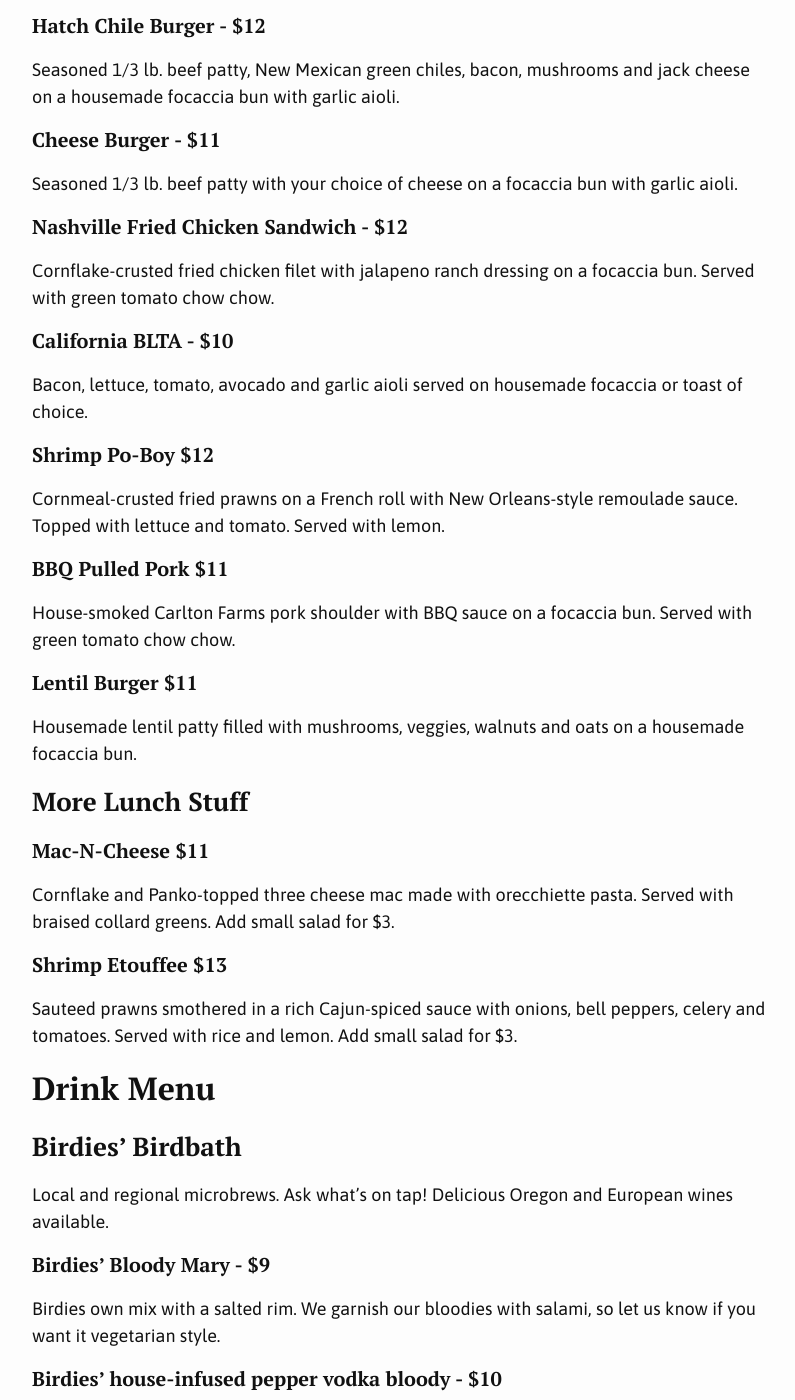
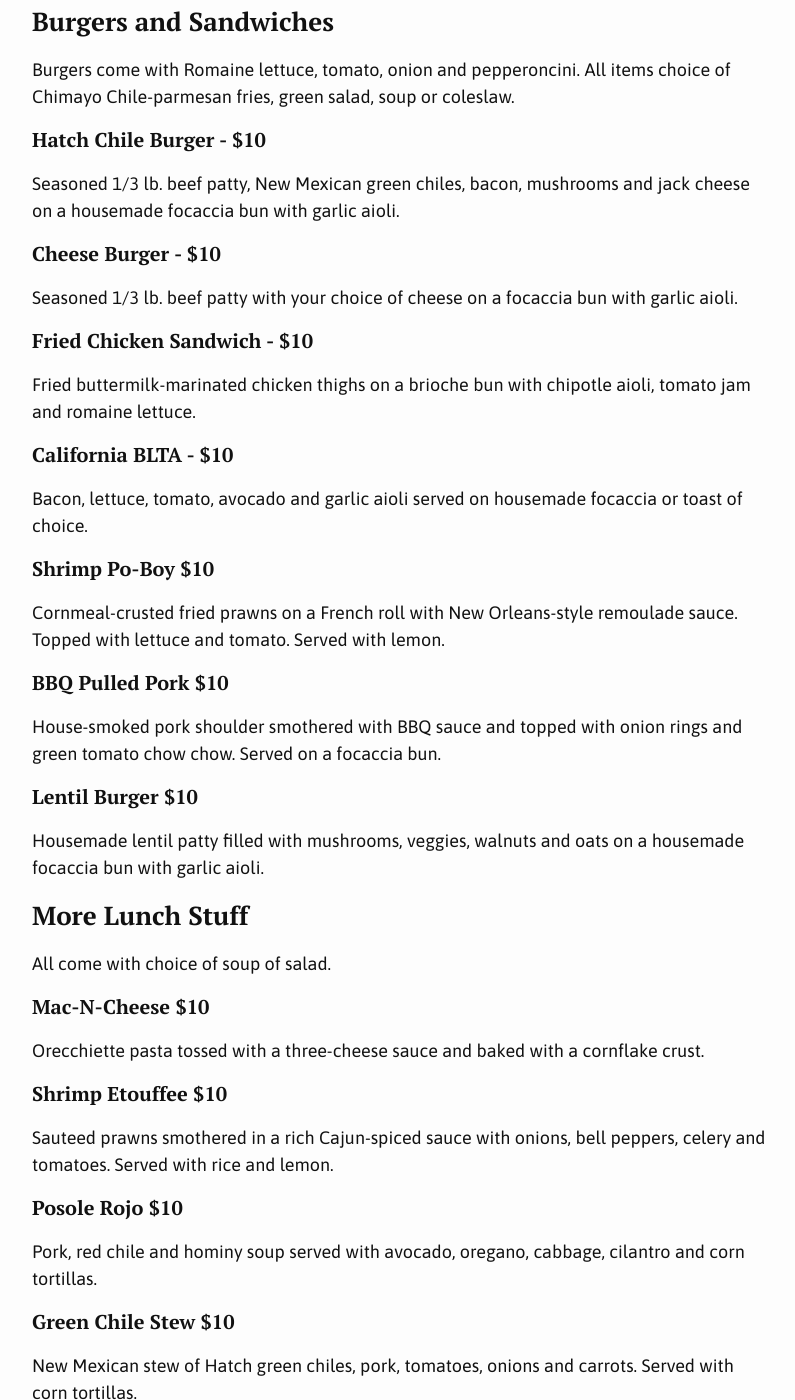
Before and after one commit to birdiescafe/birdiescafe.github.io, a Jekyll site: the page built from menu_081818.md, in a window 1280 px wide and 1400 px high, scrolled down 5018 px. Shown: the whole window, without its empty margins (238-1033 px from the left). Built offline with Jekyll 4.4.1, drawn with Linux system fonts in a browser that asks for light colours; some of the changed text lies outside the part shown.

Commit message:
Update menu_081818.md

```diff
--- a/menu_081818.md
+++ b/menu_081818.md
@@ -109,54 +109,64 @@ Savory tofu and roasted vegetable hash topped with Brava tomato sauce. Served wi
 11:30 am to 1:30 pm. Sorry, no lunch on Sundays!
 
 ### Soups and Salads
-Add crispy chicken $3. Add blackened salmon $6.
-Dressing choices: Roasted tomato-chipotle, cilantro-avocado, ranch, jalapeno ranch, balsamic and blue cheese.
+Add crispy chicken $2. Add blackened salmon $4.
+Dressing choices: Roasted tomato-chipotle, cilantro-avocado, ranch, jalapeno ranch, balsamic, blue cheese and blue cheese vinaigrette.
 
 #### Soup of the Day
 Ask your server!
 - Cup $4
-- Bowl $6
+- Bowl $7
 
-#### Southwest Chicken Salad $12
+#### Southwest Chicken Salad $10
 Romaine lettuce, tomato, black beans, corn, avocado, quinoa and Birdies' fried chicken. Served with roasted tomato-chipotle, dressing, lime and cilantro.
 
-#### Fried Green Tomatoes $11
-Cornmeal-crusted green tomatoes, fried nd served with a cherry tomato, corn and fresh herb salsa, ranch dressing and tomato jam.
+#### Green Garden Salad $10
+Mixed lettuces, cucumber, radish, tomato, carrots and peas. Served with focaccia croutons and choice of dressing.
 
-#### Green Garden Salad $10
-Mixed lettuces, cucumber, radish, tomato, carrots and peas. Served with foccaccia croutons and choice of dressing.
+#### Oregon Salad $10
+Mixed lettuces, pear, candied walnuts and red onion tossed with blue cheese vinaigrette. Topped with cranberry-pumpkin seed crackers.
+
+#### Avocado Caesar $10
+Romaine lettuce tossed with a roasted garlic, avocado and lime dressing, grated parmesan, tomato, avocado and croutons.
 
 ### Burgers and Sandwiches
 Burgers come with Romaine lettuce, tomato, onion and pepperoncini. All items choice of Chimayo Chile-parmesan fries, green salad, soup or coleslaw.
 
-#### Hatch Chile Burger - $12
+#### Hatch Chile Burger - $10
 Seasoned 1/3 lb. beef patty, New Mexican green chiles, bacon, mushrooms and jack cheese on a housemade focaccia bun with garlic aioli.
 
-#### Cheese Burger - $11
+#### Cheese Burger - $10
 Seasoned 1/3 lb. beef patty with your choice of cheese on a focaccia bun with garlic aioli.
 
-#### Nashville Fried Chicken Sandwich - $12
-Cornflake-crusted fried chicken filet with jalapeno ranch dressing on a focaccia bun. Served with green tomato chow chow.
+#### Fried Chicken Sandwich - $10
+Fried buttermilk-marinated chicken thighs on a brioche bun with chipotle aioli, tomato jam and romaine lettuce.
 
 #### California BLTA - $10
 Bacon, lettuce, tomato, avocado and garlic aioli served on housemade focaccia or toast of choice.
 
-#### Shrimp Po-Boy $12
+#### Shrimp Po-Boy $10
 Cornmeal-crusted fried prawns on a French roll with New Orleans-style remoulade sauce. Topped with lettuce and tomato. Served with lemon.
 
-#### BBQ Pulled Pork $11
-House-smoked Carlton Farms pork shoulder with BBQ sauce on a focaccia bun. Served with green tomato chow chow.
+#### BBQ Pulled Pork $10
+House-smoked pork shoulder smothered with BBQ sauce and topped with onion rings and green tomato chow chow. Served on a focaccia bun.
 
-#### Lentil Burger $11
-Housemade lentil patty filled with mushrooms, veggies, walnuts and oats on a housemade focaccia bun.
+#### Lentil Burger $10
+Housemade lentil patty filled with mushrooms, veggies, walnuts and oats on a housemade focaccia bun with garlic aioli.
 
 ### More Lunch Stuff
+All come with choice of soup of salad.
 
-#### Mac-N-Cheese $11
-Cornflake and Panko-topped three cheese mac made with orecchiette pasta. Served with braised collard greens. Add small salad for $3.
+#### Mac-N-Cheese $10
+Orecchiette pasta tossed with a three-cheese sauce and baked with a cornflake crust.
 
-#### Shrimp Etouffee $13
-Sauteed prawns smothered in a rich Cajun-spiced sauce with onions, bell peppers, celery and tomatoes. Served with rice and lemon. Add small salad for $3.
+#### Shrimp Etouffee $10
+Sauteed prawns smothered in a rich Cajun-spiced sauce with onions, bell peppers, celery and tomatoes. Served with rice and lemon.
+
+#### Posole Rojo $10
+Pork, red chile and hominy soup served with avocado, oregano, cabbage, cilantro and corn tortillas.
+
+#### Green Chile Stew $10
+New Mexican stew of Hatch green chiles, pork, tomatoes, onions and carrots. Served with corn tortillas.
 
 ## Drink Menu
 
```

* * *

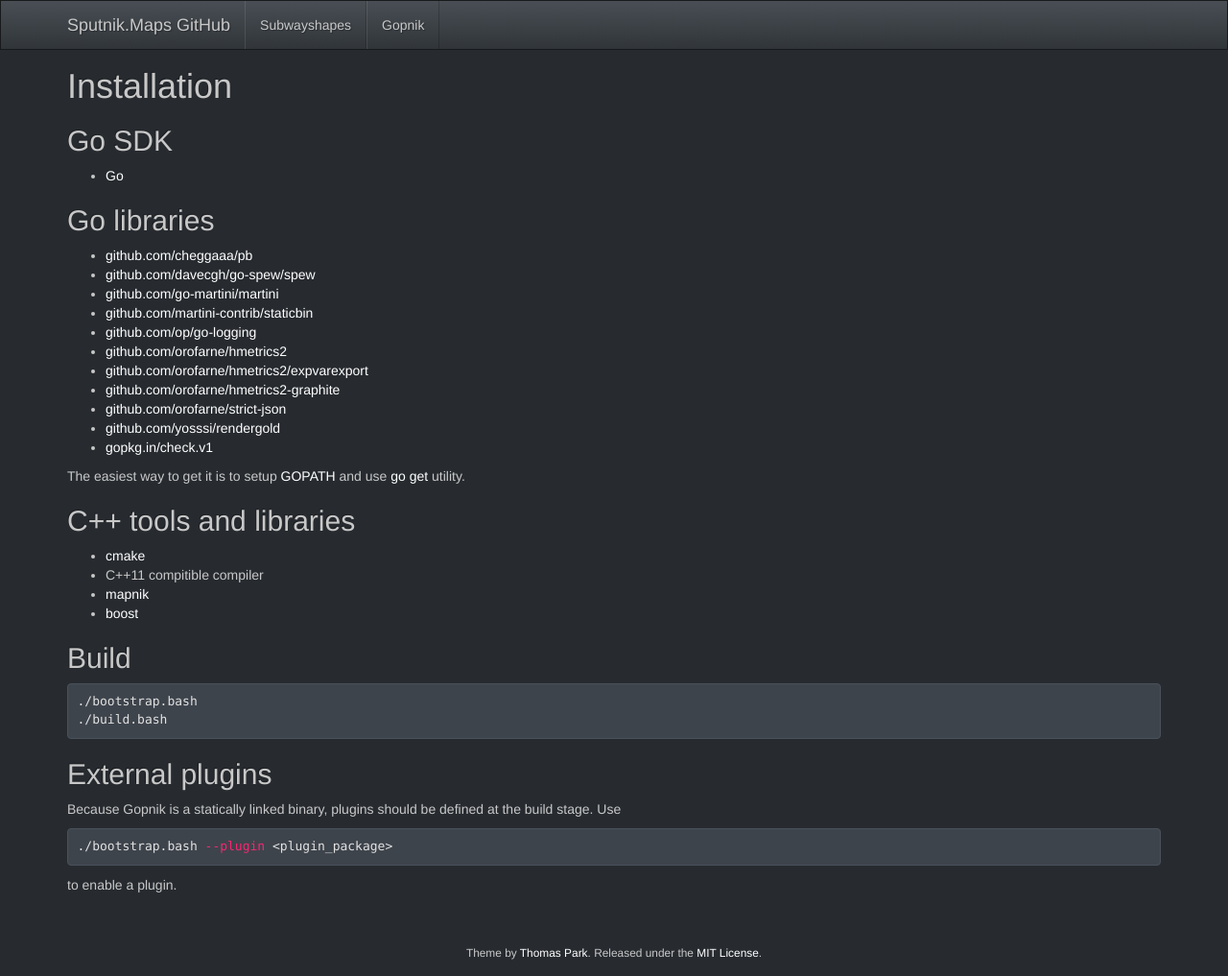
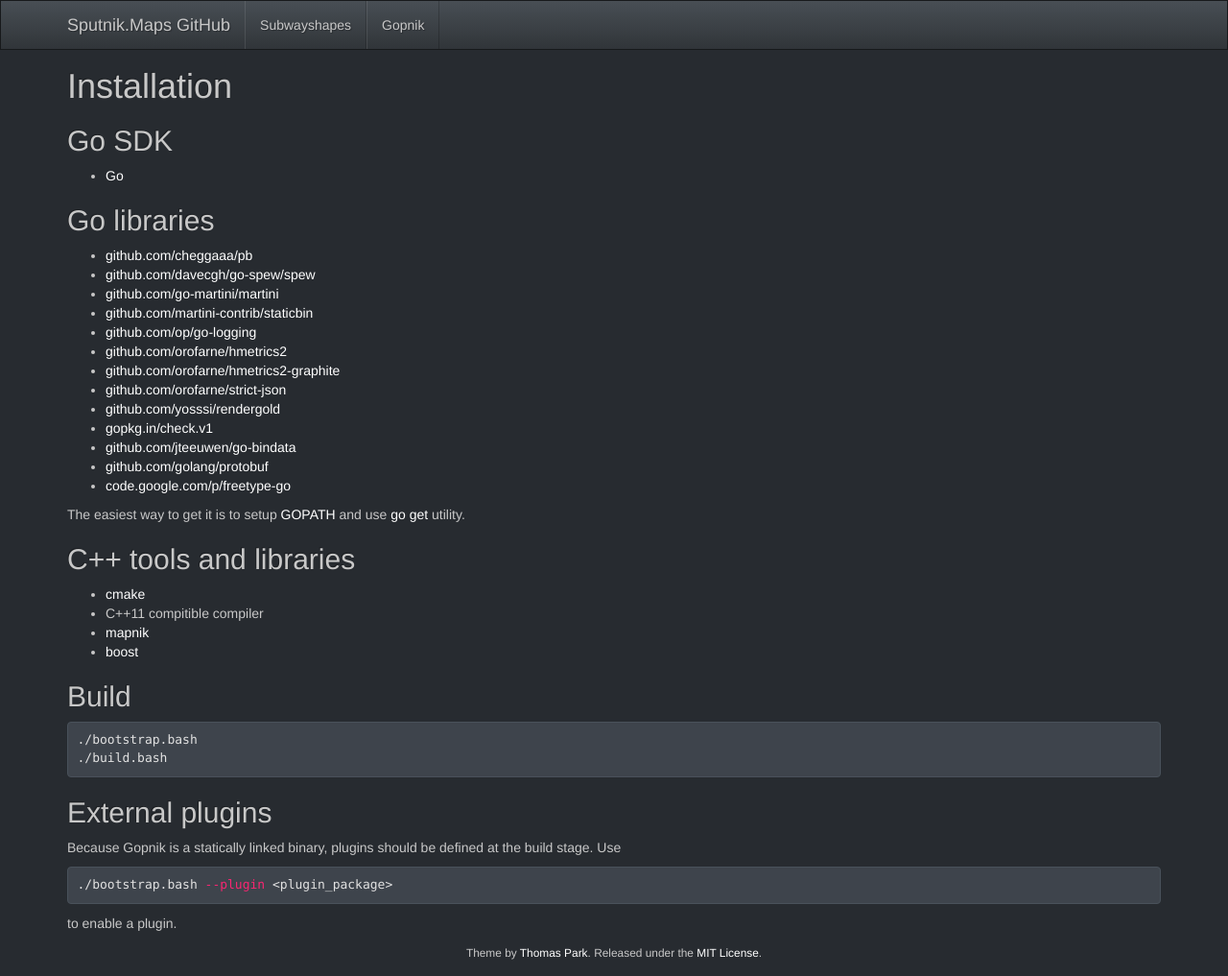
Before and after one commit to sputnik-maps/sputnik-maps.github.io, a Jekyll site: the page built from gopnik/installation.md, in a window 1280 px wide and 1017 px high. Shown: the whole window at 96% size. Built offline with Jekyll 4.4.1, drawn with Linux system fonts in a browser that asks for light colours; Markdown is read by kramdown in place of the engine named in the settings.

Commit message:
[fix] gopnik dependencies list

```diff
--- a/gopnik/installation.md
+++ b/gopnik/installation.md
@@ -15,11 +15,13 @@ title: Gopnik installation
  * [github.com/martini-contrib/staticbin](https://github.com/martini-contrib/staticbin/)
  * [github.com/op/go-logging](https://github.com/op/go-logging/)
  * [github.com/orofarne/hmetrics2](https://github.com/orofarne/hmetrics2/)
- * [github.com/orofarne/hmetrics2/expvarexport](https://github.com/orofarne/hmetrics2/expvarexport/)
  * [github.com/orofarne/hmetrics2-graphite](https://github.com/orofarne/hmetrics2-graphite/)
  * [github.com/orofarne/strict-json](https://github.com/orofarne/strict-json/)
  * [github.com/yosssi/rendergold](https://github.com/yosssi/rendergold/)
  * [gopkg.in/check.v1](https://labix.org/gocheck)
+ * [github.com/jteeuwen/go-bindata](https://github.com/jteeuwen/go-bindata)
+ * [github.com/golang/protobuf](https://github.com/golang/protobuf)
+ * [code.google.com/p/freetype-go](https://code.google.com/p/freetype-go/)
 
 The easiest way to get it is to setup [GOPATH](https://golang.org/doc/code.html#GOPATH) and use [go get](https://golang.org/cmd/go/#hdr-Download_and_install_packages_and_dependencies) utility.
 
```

...

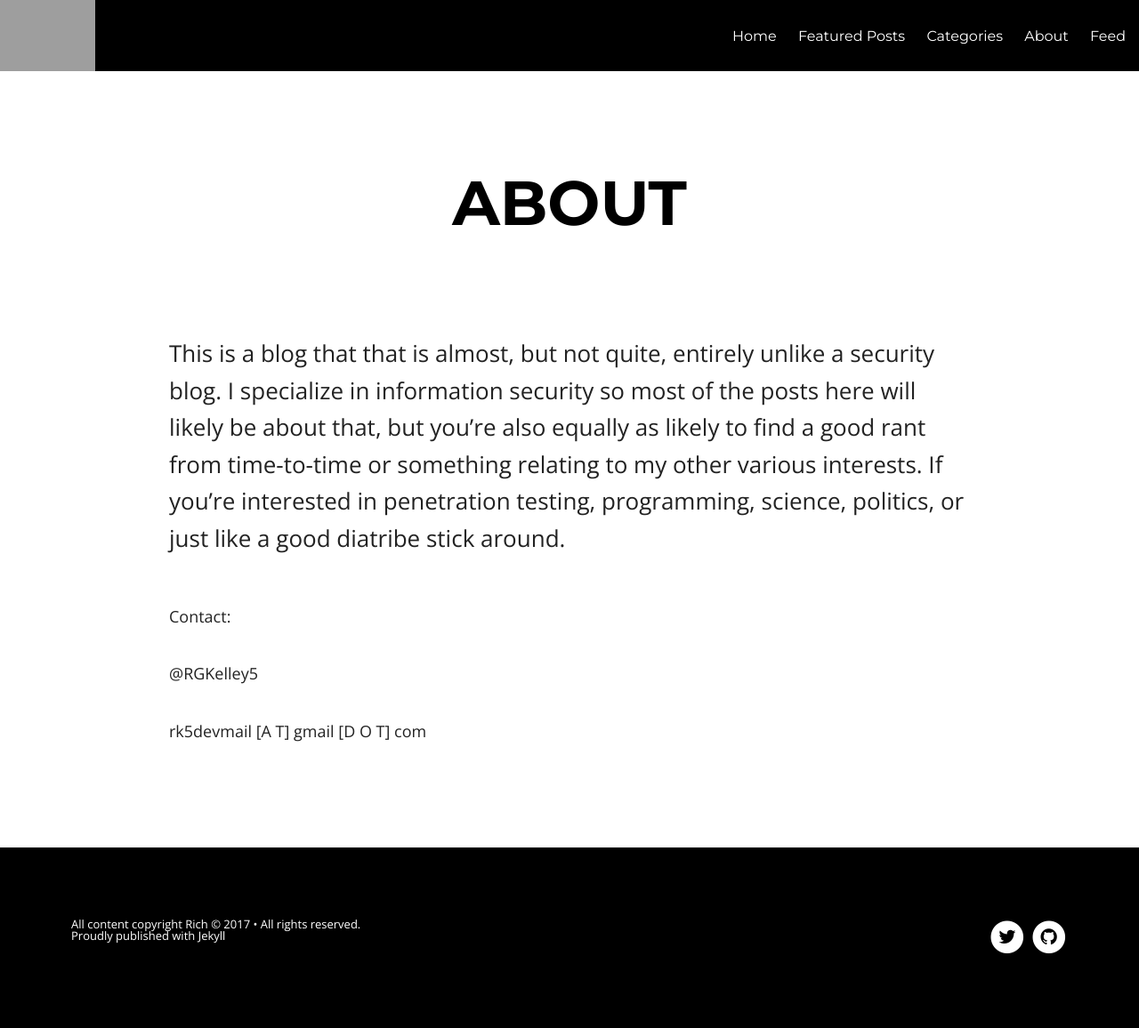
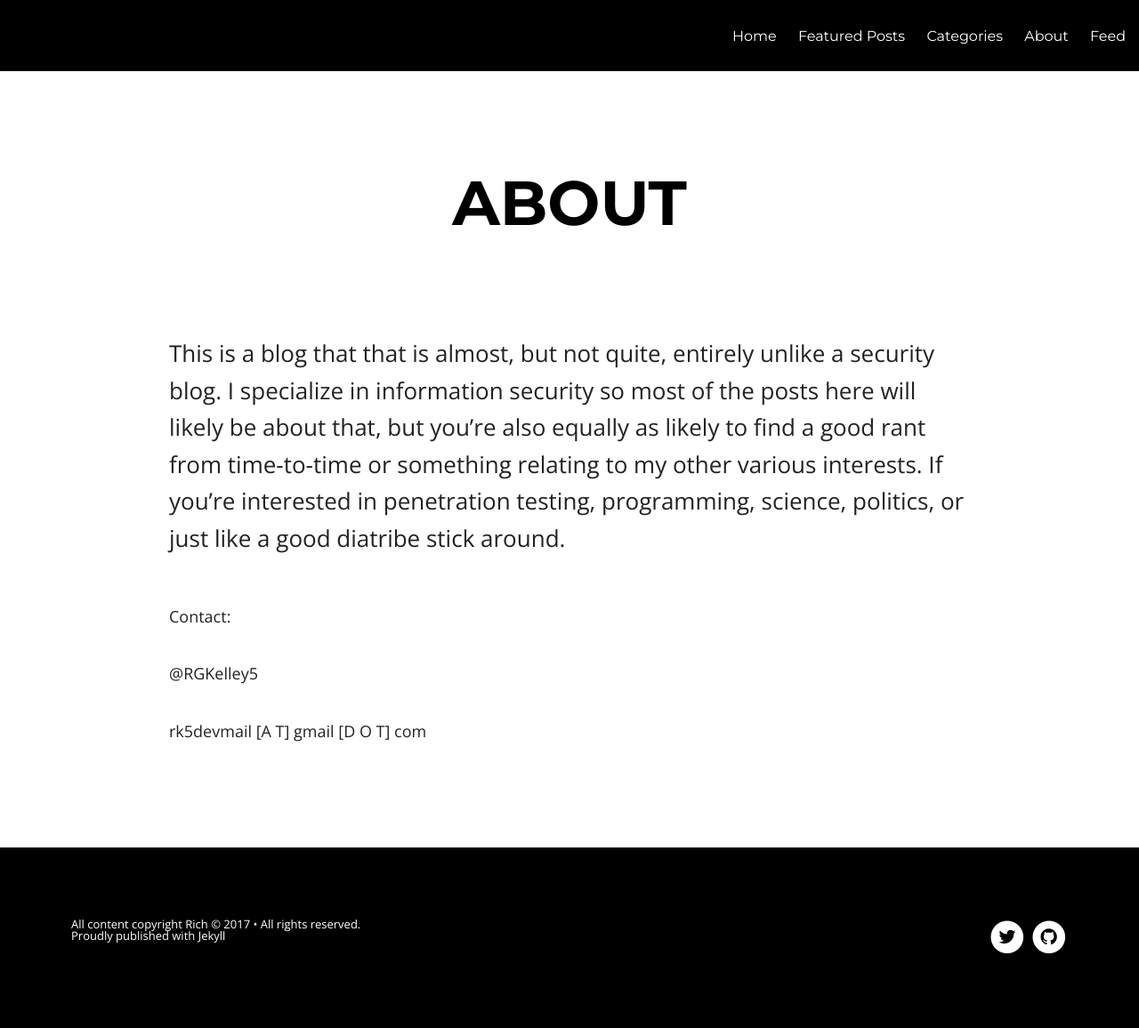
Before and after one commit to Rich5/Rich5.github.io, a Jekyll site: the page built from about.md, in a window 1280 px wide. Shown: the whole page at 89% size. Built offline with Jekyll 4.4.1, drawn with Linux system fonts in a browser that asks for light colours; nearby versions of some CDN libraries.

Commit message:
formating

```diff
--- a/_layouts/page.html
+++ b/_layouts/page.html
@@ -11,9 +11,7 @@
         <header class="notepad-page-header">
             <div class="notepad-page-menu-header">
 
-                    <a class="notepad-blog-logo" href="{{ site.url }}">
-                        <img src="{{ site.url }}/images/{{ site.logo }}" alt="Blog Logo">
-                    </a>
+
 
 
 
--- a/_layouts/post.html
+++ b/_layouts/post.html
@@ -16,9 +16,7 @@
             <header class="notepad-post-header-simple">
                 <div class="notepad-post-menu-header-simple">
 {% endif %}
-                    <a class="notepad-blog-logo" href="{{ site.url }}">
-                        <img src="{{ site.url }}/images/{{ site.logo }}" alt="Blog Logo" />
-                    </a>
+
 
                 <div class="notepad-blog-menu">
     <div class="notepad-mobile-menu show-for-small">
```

*To do*:
Whenever the word "chiles" occurs in a line of the records, that line counts once; state the total alone.

*Answer below*:
2